California growers sued the Agricultural Labor Relations Board for a reg that requires them to admit union organizers onto their property for 3 hours/day for 4 months a year. Is the reg equivalent to physical taking of property? SCOTUS says yes (6-3).   When the government physically acquires private property for public use, the owner receives just compensation. Mandating union organizers to enter on the premises is an actionable physical intrusion.

California argued it was merely regulating use—no different from requiring businesses to submit to health and safety inspections.  In property rights circles, a blockade against takings law is the Penn Central case (1978) holding that government may regulate for the “common good.” Penn Central is addressed in virtually every rent control case in federal courts.

But here the court discovers a fissure in the impenetrable perfect sphere of Penn Central. Justice Roberts holds that: “The right to exclude is ‘a fundamental element of the property right.” Even if temporary.

The essential question is whether the government has physically taken property for itself or someone else—by whatever means—or has instead restricted a property owner’s ability to use his own property.” In this case, the state effectively seized farmers’ property and handed it to union organizers.

The state and many municipalities have relied on parks for affordable housing to justify a wide variety of public functions: rent controls, housing element mandates, uncompensated subsidies, infinite tenancy, and to prevent closures. The legislature has even tried to pass a bill to bar owners from their own common facilities!  It is sadly ‘government by faction,’ Madison’s feared result of ‘majoritarian rules’ government. Generally, ever-emboldened government invades private property with cavalier disregard for public policy.

The Court’s conservative majority has repudiated one formidable obstacle used by government (Penn Central) and vindicated important rights against forced intrusions on property rights.


A great victory. But the result should seem so obvious and natural. Are we surprised?  The surprise should be that defense of natural rights required intervention by SCOTUS.  That is startling. Good to see a bright line held up to the light, amid the caliginous darkness of our state capital’s mores and deceitful practices to stop park owners.

Of course, our mobilehome park industry has learned this lesson decades ago. Evidence? Has anyone ventured to build new mobilehome parks in the last 30 years? Res Ipsa Loquitur. But during this same time, how many dozens of parks have closed and disappeared? The California mobilehome population continues to diminish.

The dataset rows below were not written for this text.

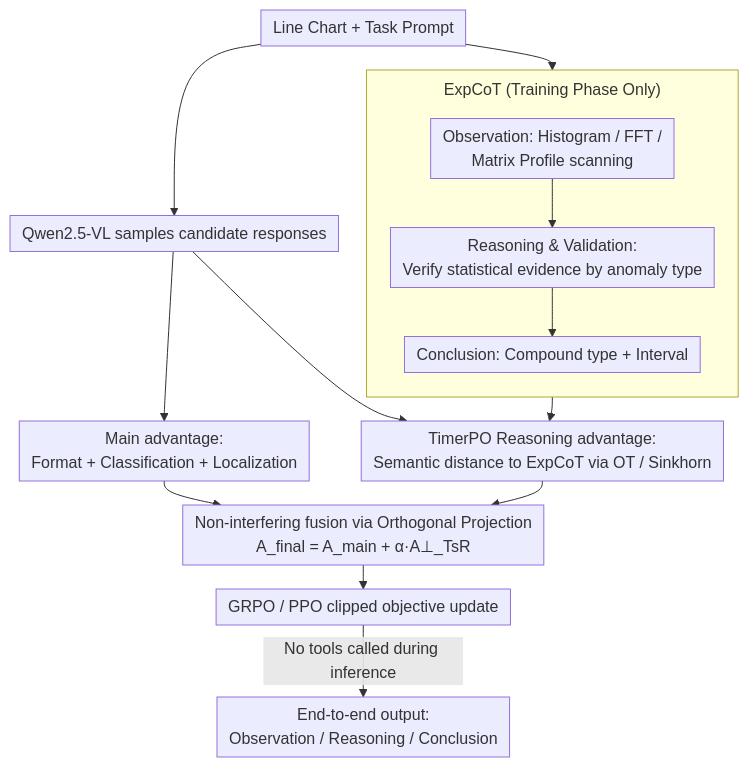
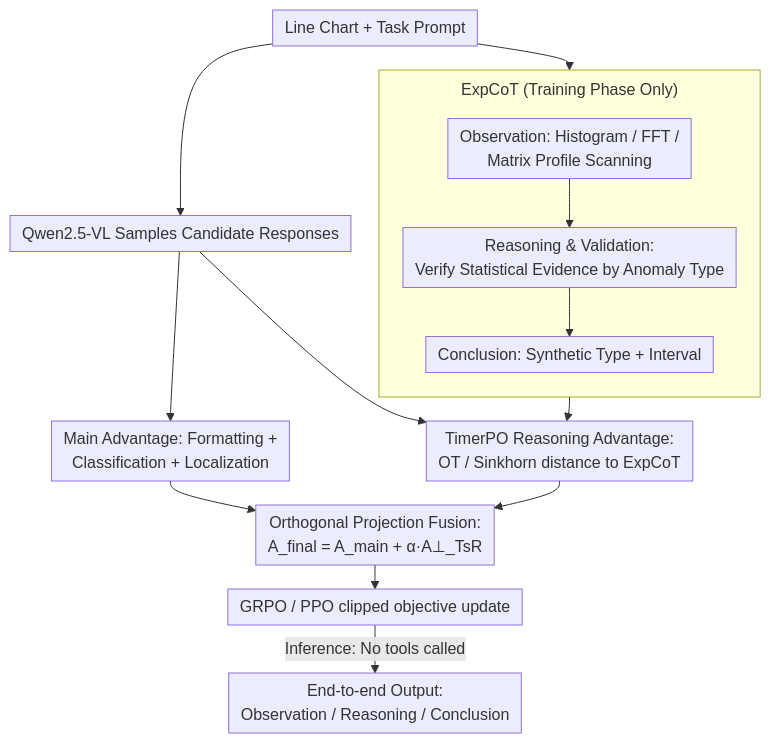
The diagram in docs/ICML2026/time_series/anomseer_reinforcing_multimodal_llms_to_reason_for_time-series_anomaly_detection.md (zhaoyang97/Paper-Notes-en), drawn with Mermaid before and after one commit. The commit also changed other lines of this file and 5084 other files, not shown here.

````diff
--- a/docs/ICML2026/time_series/anomseer_reinforcing_multimodal_llms_to_reason_for_time-series_anomaly_detection.md
+++ b/docs/ICML2026/time_series/anomseer_reinforcing_multimodal_llms_to_reason_for_time-series_anomaly_detection.md
@@ -45,17 +45,17 @@
 ```mermaid
 %%{init: {'flowchart': {'rankSpacing': 24, 'nodeSpacing': 28, 'padding': 6, 'wrappingWidth': 400, 'subGraphTitleMargin': {'top': 8, 'bottom': 16}}}}%%
 flowchart TD
-    A["Line Chart + Task Prompt"] --> M["Qwen2.5-VL samples candidate responses"]
+    A["Line Chart + Task Prompt"] --> M["Qwen2.5-VL Samples Candidate Responses"]
     subgraph EXP["ExpCoT (Training Phase Only)"]
         direction TB
-        E1["Observation: Histogram / FFT /<br/>Matrix Profile scanning"] --> E2["Reasoning & Validation:<br/>Verify statistical evidence by anomaly type"] --> E3["Conclusion: Compound type + Interval"]
+        E1["Observation: Histogram / FFT /<br/>Matrix Profile Scanning"] --> E2["Reasoning & Validation:<br/>Verify Statistical Evidence by Anomaly Type"] --> E3["Conclusion: Synthetic Type + Interval"]
     end
     A --> EXP
-    M --> R1["Main advantage:<br/>Format + Classification + Localization"]
-    M --> R2["TimerPO Reasoning advantage:<br/>Semantic distance to ExpCoT via OT / Sinkhorn"]
+    M --> R1["Main Advantage: Formatting +<br/>Classification + Localization"]
+    M --> R2["TimerPO Reasoning Advantage:<br/>OT / Sinkhorn distance to ExpCoT"]
     EXP --> R2
-    R1 --> O["Non-interfering fusion via Orthogonal Projection<br/>A_final = A_main + α·A⊥_TsR"]
+    R1 --> O["Orthogonal Projection Fusion:<br/>A_final = A_main + α·A⊥_TsR"]
     R2 --> O
     O --> U["GRPO / PPO clipped objective update"]
-    U -->|No tools called during inference| INF["End-to-end output:<br/>Observation / Reasoning / Conclusion"]
+    U -->|Inference: No tools called| INF["End-to-end Output:<br/>Observation / Reasoning / Conclusion"]
 ```
````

But there is a big difference between intruders establishing a foothold which is adverse to the owner’s enterprise–a labor union–and, the natural consequence of invited relationships, which begin to look like the possessory rights of tenancy–a consensual grant in perpetuity/indefinitely (Civil Code §798.55 (b), 798.56a, 798.73, 798.78). The term of mobilehome tenancy is statutory, out of the hands of the parties (despite purposeless lip service to 1-12 month rental agreement offers per Civil Code § 798.18). The Chief Justice makes reference to the expectant visits from public health and safety inspectors, intrusions grounded in protection of the public:

“The government may require property owners to cede a right of access as a condition of receiving certain benefits,” such as a license to operate a business . . . Or, for that matter, conditions for a permit to operate a mobilehome park.

This whole takings argument started back before Jean Hall in Santa Barbara. My firm was working with another in Westlake Village on rent control issues there. I was tasked with developing arguments against a proposed ordinance. So I diagramed the flow of money on a sale and developed the claim that vacancy control is a taking. The argument was brought to Jean Hall’s lawyer in Santa Barbara. The argument prevailed in District Court until, until reversed subsequently. I wrote a brief in the Oceanside rent control case where the appellate court also rejected the argument in 1982-1983.

Judge Bea of the Ninth Circuit says that “rent control” with vacancy control is not rent control, but a “wealth transfer” and not rent control at all, save for the few incumbents in possession at passage. Still, his opinion remains in the minority at this time. Yet, premiums are so clearly “key money” punishable by law in many jurisdictions. In New York, lofts cannot be sold at a profit–a felony. In some cities, accounting to excess price is required. So clear is it, that denial of the premium taking is more an act of political defiance than reasoned judicial temperament.

So this case may warm the embers. But there remains a wide distance between nonconsensual entry to organize workers (a taking), and marketing like crazy to fill spaces where we enthusiastically invite people in to create leasing relationships. It all comes back to the regulatory taking issue and whether more jurists like Judge Bea will bring clear thinking to the 9th circuit.